Please note: As of January 20, 2021, information in some news releases may be out of date or not reflect current policies.
U.S. Department of Labor and Princeton University Reach Agreement To Resolve Pay Disparities in Professors’ Positions
NEW YORK, NY – The U.S. Department of Labor’s Office of Federal Contract Compliance Programs (OFCCP) and Princeton University entered into an early resolution conciliation agreement to resolve allegations of compensation discrimination. Princeton University has agreed to pay $925,000 in back pay and at least $250,000 in future salary adjustments to resolve allegations of compensation discrimination by OFCCP.
While not admitting liability in the investigation, Princeton University agreed to an early resolution conciliation agreement, and to enhance future compliance proactively.
OFCCP’s preliminary findings showed that – between 2012 and 2014 – pay disparities existed for 106 female employees in the full professor position at Princeton University. OFCCP found that Princeton’s actions did not comply with Executive Order 11246, which prohibits federal contractors from discriminating in employment based on race, color, religion, sex, sexual orientation, gender identity, or national origin.
Princeton University will also take steps to ensure its compensation practices meet legal requirements and conduct statistical analyses to determine if any significant disparities exist against female full professors. Princeton also agreed to conduct pay equity training for all individuals involved in compensation decisions for full professors, including the consideration of factors that may result in pay disparities.
“The Office of Federal Contract Compliance Programs is satisfied that Princeton University has pursued an early resolution conciliation agreement, and addressed the issues found in our review,” said Office of Federal Contract Compliance Programs Director Craig E. Leen. “Early resolution conciliation agreements are an effective tool for contractors to ensure equitable pay to employees, enhance internal salary equity reviews, and proactively correct any disparities uncovered.”
“Princeton University is taking multiple proactive steps to promote pay equity and enhance its diversity initiatives that will help it comply with current federal laws,” said Office of Federal Contract Compliance Programs Northeast Regional Director Diana Sen, in New York. “We look forward to continuing to work cooperatively with Princeton to implement the agreement.”
In November 2018, OFCCP launched an effort to resolve supply and service compliance evaluations at the earliest stage possible with corporate-wide compliance and issued a directive establishing Early Resolution Procedures (ERP). These procedures allow OFCCP and contractors with multiple establishments to cooperatively implement corporate-wide compliance with OFCCP’s regulatory requirements and efficiently resolve issues.
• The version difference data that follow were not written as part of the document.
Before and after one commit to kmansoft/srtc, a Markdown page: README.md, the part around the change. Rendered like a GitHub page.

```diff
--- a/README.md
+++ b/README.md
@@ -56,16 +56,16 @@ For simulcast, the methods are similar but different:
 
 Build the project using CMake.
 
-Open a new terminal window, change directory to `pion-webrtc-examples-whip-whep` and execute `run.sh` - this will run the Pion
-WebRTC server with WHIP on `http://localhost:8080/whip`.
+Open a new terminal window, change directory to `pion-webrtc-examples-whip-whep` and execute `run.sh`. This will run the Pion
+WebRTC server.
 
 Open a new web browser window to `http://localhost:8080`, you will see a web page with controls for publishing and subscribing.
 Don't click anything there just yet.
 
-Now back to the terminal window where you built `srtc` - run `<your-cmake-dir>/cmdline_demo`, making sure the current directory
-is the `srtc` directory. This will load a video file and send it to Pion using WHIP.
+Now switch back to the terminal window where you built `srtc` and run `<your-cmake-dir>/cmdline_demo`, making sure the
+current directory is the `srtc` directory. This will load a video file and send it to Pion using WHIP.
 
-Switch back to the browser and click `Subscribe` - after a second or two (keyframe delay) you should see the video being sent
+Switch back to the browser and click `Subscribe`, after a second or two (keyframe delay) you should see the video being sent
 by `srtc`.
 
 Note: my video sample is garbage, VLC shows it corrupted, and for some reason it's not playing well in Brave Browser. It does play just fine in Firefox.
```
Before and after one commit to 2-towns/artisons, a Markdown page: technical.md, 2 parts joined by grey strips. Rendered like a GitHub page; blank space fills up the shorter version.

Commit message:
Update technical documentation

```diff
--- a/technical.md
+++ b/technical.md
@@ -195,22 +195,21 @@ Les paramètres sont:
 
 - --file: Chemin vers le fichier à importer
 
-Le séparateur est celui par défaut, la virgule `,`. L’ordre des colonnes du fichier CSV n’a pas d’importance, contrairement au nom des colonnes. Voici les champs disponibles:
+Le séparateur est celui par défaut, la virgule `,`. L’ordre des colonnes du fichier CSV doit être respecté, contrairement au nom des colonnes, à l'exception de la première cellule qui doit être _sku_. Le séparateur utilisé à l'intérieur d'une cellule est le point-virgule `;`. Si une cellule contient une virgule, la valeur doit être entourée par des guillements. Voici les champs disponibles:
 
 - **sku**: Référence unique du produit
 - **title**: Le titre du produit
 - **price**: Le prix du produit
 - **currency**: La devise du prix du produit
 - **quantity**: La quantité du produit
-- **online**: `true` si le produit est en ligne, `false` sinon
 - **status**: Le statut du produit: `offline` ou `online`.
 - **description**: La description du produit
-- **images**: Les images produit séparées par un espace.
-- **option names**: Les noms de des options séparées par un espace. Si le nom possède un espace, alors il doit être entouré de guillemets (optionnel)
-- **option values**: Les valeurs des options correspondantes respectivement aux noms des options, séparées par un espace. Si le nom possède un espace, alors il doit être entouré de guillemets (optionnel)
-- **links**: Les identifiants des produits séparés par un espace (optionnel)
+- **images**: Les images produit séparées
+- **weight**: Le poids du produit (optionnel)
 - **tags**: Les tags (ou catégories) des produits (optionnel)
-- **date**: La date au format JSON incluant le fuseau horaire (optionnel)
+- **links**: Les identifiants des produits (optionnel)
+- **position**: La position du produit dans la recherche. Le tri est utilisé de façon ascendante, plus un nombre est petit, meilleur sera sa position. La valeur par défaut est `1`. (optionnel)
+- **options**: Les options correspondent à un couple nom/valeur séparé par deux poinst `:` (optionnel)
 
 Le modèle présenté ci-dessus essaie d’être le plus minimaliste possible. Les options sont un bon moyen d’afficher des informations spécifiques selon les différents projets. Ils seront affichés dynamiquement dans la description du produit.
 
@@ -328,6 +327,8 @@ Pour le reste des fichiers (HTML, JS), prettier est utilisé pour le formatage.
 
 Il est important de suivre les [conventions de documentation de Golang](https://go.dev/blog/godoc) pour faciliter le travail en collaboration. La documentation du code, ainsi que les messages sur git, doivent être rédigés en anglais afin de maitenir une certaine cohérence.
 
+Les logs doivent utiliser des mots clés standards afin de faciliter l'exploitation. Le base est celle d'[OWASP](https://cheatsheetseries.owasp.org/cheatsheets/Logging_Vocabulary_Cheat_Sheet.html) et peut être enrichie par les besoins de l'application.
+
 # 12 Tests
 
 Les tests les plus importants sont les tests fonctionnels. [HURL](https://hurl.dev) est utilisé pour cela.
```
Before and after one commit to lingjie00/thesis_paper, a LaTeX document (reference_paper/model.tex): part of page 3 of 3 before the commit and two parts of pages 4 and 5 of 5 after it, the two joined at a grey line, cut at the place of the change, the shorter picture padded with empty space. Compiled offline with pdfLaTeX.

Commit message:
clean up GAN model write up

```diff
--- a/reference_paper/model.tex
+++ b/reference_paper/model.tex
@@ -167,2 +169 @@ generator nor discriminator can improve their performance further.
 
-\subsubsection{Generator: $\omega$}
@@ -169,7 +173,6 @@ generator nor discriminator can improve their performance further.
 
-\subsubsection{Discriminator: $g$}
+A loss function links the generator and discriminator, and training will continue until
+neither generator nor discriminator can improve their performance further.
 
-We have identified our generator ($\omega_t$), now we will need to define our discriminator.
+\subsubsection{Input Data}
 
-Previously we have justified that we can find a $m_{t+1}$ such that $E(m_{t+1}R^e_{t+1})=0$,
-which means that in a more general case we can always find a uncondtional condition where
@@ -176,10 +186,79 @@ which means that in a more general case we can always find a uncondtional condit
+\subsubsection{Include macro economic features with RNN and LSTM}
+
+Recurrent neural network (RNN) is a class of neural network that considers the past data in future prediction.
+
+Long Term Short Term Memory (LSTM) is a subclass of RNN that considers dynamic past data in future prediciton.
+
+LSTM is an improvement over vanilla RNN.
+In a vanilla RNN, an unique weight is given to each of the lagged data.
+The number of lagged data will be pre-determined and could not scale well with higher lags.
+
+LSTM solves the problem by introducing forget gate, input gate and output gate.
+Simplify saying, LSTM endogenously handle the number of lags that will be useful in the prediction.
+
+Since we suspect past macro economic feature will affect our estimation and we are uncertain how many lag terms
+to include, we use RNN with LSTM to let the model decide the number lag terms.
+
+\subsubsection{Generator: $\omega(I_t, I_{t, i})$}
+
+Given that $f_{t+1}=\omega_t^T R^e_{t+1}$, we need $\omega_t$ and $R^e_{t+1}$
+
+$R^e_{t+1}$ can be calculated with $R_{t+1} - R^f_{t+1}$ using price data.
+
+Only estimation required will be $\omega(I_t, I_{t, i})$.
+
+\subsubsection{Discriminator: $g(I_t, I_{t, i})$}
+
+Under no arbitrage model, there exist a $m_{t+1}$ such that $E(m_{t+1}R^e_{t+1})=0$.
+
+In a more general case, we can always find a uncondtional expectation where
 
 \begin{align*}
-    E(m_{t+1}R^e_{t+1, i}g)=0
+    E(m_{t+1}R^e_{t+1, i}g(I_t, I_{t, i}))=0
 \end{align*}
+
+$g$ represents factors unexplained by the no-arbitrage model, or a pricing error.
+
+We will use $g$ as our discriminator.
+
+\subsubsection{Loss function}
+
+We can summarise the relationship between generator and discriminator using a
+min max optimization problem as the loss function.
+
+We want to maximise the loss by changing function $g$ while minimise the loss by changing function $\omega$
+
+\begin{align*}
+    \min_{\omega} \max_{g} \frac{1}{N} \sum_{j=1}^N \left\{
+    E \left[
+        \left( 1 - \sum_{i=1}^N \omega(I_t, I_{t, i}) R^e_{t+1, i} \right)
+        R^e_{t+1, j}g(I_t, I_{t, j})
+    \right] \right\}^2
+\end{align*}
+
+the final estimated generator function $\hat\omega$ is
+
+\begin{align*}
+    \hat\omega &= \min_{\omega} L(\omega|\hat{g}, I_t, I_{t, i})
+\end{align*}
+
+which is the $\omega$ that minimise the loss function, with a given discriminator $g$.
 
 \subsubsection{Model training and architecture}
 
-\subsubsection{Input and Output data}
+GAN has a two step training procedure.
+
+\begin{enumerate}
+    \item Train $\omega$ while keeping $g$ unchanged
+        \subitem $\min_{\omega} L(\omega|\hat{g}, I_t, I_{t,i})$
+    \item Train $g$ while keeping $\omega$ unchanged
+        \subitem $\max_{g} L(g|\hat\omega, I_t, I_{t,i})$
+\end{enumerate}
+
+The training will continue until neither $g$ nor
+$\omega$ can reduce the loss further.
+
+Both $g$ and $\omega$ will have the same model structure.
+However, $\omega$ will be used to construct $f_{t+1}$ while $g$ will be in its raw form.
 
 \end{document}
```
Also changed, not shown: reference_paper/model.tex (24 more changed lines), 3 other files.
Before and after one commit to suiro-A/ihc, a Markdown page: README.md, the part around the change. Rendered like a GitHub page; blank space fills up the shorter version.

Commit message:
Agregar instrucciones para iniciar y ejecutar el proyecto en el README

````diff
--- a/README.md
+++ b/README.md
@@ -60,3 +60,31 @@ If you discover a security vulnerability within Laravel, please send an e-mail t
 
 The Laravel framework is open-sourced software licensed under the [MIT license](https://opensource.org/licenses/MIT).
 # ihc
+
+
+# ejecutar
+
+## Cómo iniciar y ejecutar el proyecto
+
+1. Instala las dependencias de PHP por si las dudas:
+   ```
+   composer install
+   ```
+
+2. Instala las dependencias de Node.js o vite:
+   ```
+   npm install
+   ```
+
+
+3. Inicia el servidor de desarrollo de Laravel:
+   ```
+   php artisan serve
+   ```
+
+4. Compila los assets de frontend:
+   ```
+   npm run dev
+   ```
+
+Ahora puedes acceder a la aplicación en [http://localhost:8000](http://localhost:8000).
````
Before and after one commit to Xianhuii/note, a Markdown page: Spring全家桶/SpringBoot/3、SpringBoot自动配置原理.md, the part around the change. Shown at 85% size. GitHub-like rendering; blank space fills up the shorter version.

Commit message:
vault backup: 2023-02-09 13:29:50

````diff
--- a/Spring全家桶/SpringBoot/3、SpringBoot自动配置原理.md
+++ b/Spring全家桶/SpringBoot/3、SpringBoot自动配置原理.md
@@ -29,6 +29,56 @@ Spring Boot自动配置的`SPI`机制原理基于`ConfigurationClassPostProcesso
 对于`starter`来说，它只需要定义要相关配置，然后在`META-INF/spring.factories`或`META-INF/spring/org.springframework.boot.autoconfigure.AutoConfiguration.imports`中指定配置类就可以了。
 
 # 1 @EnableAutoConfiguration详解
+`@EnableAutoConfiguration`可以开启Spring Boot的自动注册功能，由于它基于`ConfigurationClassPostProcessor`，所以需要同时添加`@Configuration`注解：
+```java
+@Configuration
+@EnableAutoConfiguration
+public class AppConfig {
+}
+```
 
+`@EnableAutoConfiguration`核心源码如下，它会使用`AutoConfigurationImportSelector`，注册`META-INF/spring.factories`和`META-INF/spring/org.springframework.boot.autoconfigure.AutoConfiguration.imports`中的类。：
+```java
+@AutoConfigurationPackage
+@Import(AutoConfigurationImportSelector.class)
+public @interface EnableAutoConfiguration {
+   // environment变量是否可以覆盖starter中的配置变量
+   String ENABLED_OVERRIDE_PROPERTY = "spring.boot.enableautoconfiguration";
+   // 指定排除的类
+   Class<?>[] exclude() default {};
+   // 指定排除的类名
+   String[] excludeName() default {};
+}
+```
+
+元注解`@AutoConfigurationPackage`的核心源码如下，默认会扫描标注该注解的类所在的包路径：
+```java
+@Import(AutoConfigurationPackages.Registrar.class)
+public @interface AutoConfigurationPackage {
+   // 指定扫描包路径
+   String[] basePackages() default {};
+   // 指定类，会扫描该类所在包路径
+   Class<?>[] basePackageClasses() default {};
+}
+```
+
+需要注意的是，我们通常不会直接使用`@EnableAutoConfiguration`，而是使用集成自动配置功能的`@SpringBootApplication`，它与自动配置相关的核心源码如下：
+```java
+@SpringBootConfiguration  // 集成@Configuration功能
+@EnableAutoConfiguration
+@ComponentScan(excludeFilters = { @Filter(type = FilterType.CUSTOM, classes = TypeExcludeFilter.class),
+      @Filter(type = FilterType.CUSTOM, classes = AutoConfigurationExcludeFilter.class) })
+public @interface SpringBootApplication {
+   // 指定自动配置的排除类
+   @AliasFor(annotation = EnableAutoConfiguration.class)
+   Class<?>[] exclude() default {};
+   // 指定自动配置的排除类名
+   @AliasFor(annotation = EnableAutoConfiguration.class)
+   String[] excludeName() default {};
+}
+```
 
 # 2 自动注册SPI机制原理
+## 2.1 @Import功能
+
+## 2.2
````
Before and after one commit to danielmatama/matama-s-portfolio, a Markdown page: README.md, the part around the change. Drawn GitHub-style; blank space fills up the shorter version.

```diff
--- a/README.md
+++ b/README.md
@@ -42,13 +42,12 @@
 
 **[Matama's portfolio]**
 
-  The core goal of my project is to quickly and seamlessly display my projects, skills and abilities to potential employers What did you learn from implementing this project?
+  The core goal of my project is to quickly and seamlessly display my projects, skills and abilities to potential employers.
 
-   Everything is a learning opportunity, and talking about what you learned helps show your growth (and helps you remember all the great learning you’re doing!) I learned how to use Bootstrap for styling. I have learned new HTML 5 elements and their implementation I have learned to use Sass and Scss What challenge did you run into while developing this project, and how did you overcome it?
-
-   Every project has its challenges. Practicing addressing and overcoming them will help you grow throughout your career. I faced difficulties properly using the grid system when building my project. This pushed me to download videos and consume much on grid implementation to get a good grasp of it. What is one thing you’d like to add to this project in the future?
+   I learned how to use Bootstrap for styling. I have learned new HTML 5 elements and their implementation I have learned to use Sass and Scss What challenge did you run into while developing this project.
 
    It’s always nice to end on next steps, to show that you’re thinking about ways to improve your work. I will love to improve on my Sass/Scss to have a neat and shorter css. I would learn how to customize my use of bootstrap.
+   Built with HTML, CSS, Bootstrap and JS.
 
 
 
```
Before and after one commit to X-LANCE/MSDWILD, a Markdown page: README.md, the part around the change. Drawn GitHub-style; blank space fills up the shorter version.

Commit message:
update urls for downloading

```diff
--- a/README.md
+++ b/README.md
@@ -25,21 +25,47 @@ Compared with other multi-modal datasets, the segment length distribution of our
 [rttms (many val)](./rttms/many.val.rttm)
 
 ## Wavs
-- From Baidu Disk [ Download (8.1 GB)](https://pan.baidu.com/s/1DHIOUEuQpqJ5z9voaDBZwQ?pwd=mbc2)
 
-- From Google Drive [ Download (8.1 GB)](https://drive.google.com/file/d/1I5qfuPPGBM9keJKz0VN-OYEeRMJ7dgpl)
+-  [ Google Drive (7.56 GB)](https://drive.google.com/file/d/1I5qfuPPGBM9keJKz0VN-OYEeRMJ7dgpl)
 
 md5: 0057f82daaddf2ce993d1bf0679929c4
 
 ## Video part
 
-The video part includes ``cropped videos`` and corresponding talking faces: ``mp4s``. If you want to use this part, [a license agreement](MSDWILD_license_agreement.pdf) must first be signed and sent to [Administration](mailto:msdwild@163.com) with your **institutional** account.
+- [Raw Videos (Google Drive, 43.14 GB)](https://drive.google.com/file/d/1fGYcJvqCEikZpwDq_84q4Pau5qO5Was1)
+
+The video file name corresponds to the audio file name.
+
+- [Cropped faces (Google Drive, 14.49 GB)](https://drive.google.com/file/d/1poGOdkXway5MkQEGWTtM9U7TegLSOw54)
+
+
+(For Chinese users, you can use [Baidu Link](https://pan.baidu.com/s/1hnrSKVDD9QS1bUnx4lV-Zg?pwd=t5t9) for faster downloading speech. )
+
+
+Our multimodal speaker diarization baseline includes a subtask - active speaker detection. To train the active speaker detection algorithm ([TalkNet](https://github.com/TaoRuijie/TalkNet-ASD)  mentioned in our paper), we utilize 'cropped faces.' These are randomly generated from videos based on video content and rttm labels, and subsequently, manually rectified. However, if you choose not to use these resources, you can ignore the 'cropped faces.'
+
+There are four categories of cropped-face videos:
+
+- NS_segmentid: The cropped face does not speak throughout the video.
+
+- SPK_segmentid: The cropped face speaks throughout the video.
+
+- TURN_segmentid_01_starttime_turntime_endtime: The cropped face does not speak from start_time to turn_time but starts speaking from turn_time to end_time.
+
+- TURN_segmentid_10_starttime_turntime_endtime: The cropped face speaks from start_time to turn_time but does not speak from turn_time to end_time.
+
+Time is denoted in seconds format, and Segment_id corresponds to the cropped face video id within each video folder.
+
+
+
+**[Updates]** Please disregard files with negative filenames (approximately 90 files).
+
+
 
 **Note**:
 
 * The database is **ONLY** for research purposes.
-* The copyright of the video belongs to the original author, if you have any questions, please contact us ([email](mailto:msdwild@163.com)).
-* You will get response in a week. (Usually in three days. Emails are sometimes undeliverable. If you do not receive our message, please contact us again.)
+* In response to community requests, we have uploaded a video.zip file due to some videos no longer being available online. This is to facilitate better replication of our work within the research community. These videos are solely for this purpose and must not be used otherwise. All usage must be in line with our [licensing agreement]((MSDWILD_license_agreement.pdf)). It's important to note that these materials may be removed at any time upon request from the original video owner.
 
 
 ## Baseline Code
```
In addition to Executive Order 11246, OFCCP enforces Section 503 of the Rehabilitation Act of 1973 and the Vietnam Era Veterans’ Readjustment Assistance Act of 1974. These laws, as amended, make it illegal for contractors and subcontractors doing business with the federal government to discriminate in employment because of race, color, religion, sex, sexual orientation, gender identity, national origin, disability, or status as a protected veteran. In addition, contractors and subcontractors are prohibited from discriminating against applicants or employees because they have inquired about, discussed, or disclosed their compensation or the compensation of others subject to certain limitations, and may not retaliate against applicants or employees for engaging in protected activities. These laws also require that federal contractors provide equal employment opportunity through affirmative action. For more information, please call OFCCP’s toll-free helpline at 800-397-6251 or visit https://www.dol.gov/ofccp/.
The mission of the Department of Labor is to foster, promote and develop the welfare of the wage earners, job seekers, and retirees of the United States; improve working conditions; advance opportunities for profitable employment; and assure work-related benefits and rights.